• Activity:
Scan the material that follows. Copy every line containing the word "part".

• Record set:
*** Block opens ***

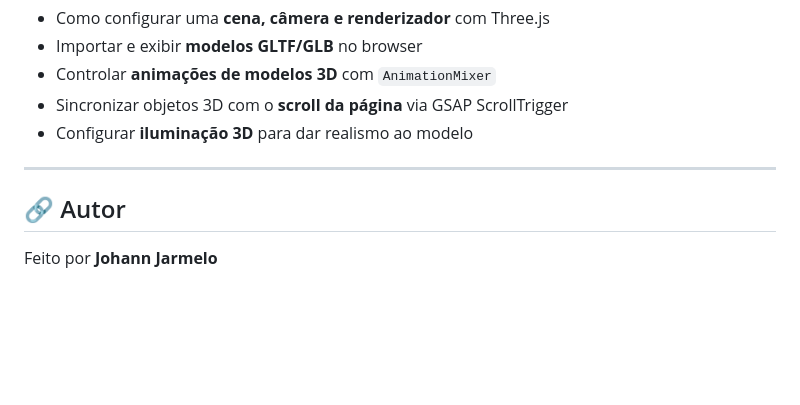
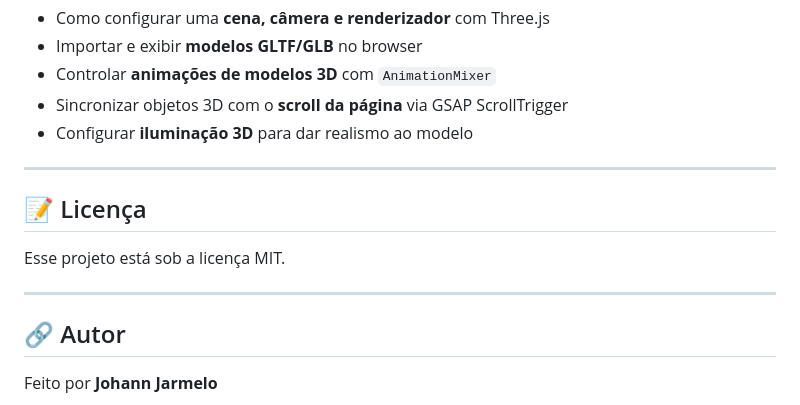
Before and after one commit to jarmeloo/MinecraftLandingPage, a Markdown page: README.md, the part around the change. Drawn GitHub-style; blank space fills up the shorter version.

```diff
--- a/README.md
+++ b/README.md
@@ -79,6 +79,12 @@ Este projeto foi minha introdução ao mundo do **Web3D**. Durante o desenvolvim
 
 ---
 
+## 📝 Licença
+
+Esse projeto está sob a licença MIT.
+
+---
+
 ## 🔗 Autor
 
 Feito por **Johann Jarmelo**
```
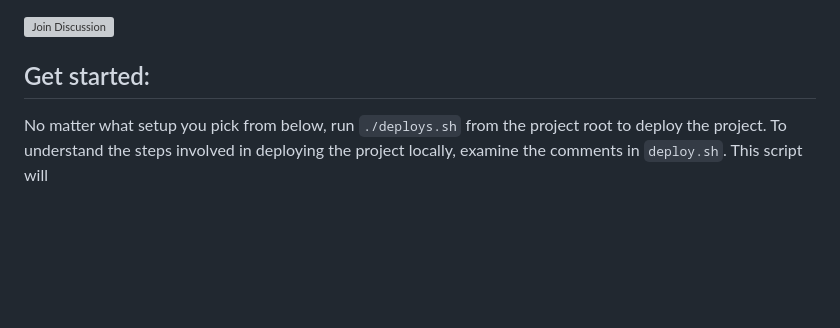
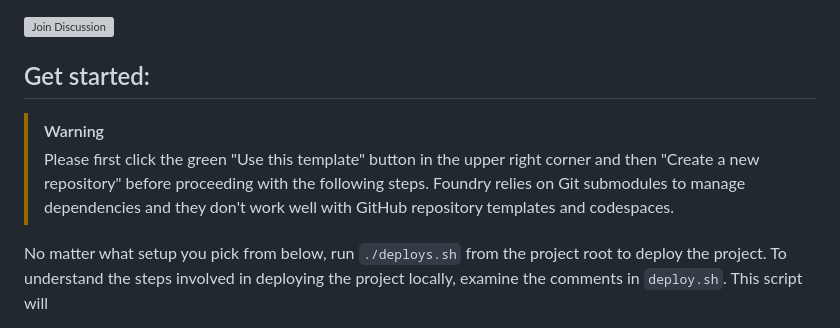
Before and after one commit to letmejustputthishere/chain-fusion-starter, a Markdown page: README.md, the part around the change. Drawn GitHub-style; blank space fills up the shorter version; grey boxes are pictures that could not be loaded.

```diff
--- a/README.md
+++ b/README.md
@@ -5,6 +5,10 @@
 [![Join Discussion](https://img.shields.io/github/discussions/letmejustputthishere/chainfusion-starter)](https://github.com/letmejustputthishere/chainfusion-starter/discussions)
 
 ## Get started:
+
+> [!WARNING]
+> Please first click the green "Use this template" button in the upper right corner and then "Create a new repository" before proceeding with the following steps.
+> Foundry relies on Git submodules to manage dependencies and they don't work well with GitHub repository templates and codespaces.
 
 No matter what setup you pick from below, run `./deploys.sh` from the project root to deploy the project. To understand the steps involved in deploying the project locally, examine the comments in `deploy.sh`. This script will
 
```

*** Block closes ***

• Response to this task:
Before and after one commit to jarmeloo/MinecraftLandingPage, a Markdown page: README.md, the part around the change. Drawn GitHub-style; blank space fills up the shorter version.
Before and after one commit to letmejustputthishere/chain-fusion-starter, a Markdown page: README.md, the part around the change. Drawn GitHub-style; blank space fills up the shorter version; grey boxes are pictures that could not be loaded.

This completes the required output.